══ THE DATA ══

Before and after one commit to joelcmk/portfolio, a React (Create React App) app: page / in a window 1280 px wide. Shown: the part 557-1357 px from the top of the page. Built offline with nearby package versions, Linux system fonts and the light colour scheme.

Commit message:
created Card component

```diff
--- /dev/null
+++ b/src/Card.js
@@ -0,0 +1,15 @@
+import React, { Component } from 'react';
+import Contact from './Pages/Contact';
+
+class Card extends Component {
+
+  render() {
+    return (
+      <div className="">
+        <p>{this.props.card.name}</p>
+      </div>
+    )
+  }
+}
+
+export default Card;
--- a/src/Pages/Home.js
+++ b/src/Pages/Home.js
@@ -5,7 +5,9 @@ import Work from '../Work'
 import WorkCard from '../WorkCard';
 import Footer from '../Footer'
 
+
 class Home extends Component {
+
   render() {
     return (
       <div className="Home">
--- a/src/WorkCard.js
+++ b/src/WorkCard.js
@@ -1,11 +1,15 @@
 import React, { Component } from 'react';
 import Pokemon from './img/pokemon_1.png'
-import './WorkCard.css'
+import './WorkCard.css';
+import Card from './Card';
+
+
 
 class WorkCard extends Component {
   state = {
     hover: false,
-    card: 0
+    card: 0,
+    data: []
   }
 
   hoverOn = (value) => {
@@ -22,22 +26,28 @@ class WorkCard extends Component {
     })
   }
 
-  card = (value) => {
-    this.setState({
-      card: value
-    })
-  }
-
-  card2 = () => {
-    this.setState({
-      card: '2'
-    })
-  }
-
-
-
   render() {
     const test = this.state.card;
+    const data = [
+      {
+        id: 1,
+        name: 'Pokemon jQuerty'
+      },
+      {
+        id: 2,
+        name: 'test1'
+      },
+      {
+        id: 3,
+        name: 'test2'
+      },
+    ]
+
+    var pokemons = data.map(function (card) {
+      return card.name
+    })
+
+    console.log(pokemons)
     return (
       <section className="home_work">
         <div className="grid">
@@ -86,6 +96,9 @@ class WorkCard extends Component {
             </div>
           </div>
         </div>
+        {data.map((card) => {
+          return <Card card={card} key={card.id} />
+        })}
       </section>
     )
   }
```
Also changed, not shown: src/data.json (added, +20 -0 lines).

═══

THE PROBLEM:
From the data, report how many lines hold "Pages", leaving out any other words.

TASK ANSWER:
3